Friday, September 02, 2005

Why choose hate?

Is hate wired into us? Do we have a natural inclination (or need) for hatred or is it more a product (learning) of our culture, upbringing and station in life?

I've had some form of the following conversation several times in my life with different people:

Me: So what do your bad feelings toward such and such a person do for you. Because you're the only one affected by them. Let it go.

Reply: I don't want to "Let it go", you know sometimes I just need to hate something and feel dark like this.

Me: I'm sure you would agree that it's not a very pleasant state to be in, I don't understand why you do this to yourself.

Reply: Just leave me alone. (or in a few instances) Fuck you Mr. Perfect.

So when I read Bug's piece yesterday (and thanks BTW for post fodder for today) I understood where he was coming from but I felt it was a weak take on the issue of hate. We're programmed to hate so let's acknowledge and embrace it? (You know, men are probably programmed to jack-off in public to attract potential mates too, but that's been trained out of us.)

No, I view hate as a weakness, even a personality defect. This is just me, but over the years I've worked to eliminate hate and resentment because it truly is as they say: Hanging on to resentment is like your eating the rat poison and then waiting for the rat to die.

Hate debilitates you, nothing else.

Here, come closer I want to tell you something. It doesn't have to go on like this, after all, nobody picks their toenails at a restaurant.


Anonymous said...

Hate is ALWAYS borne of fear. Where does the fear come from? Usually from some incident in the past that has negatively affected the person feeling it...that they've been told they're not good enough, or that they're not loved in some way. How can we, as fellow humans, help that person alleviate their fear?

dantallion said...

As Christian says, hate is always a function of fear.

It's a relatively useless emotion, except when hate against a particular atrocious act or cinduct motivates society to correct and injustice.

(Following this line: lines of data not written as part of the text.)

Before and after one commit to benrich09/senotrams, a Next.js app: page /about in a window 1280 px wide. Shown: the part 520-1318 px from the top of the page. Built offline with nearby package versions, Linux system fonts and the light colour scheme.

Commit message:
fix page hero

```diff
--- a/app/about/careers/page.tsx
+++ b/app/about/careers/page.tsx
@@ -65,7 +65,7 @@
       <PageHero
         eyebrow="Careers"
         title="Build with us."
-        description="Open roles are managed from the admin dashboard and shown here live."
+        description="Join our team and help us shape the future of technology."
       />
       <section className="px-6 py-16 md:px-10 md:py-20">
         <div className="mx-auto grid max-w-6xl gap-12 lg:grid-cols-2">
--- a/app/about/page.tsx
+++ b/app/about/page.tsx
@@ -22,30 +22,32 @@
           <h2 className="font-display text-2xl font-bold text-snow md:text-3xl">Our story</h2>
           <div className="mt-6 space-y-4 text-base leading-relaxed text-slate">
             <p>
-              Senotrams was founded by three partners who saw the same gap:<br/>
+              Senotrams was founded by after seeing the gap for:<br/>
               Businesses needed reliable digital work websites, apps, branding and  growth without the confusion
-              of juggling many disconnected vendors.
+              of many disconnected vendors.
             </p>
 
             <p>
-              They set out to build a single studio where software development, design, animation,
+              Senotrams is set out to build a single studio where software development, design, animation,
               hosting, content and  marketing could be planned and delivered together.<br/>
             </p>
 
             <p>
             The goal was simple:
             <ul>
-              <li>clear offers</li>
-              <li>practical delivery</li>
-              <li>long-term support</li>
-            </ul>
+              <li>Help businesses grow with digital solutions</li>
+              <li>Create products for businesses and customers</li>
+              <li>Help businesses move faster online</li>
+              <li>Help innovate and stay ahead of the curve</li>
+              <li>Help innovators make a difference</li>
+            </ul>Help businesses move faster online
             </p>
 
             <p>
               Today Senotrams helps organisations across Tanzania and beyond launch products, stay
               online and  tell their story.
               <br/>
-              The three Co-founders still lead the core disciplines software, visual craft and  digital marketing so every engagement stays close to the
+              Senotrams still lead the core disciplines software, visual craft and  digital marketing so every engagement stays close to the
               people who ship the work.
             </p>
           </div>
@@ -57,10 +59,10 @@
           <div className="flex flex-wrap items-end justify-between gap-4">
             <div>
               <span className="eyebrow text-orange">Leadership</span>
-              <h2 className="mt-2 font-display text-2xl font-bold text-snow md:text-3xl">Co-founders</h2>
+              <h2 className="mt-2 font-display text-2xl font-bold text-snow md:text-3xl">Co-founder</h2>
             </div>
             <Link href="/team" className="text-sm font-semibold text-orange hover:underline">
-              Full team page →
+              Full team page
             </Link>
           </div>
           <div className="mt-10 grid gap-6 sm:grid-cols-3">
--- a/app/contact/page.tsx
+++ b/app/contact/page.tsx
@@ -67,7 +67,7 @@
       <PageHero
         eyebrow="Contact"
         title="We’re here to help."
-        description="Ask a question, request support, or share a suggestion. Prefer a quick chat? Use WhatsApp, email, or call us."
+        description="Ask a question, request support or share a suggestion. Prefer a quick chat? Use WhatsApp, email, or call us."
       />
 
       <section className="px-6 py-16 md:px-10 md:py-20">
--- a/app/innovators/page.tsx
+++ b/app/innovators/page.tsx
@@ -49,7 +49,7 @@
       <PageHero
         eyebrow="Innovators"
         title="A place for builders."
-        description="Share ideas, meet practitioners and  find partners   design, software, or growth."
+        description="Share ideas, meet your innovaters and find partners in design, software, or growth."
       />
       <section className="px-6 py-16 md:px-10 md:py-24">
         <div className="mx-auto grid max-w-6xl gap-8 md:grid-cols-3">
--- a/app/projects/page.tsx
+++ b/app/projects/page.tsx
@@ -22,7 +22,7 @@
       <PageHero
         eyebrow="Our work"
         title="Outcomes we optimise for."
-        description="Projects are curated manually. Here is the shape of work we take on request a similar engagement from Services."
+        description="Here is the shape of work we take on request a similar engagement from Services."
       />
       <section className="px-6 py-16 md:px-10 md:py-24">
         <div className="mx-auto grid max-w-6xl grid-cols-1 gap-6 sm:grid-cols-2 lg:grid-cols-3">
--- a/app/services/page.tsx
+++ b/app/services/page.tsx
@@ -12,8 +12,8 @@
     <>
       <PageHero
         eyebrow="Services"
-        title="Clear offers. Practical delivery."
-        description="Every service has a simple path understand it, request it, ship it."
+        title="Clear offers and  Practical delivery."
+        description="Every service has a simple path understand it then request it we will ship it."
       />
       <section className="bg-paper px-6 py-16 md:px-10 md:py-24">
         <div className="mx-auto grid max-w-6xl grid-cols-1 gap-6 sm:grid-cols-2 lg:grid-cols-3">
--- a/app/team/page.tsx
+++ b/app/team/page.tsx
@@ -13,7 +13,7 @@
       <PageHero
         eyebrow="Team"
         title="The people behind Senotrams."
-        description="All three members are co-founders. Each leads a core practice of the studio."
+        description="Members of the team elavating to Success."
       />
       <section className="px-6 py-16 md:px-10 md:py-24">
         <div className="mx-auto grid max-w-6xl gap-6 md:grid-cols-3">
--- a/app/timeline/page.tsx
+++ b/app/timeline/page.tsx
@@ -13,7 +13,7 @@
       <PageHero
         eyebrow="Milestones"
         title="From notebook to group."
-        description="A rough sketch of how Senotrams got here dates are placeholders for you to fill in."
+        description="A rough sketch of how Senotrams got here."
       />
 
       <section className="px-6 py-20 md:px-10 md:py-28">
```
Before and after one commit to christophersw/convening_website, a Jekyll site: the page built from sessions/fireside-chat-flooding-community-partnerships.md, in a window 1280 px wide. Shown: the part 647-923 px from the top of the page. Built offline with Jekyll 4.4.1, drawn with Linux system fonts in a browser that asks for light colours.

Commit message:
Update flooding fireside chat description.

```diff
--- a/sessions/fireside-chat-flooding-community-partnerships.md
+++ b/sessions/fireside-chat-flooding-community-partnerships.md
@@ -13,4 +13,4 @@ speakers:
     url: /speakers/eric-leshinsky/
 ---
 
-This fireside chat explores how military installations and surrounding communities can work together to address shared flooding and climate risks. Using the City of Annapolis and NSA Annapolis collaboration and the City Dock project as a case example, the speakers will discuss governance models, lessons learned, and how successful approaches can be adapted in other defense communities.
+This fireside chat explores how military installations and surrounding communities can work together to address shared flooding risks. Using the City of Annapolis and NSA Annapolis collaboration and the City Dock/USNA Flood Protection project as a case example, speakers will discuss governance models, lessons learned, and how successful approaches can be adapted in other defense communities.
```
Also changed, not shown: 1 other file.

People really need to start seeing beyond themselves, and understanding that different points of view, ideals and opinions are actually a GOOD thing...

r said...

I agree again with hate coming from fear, but it also comes from feeling powerless.

I do think though, that there is a place for anger and frustration. My anger and frustration over Bush and the political situation in my country has made me become a better informed and educated person.

I hope it continues to drive me to action.

MJ said...

Buddhists say that the active state of being angry at someone is like picking up a hot coal and throwing it at that person. The target may or may not get hit with the coal, but either way, the thrower will be burned simply by picking up the hot coal. I think that metaphor is apt for hatred as well.

The Wisdom of Wislon said...

I agree it's not good for the soul to hold onto hate, just depends on what the other person has done to upset you so. I can for forgive but not forget.

Anonymous said...

sorry gang-i'm the hate monger who specializes in r&r (revenge and retribution)- it works for me!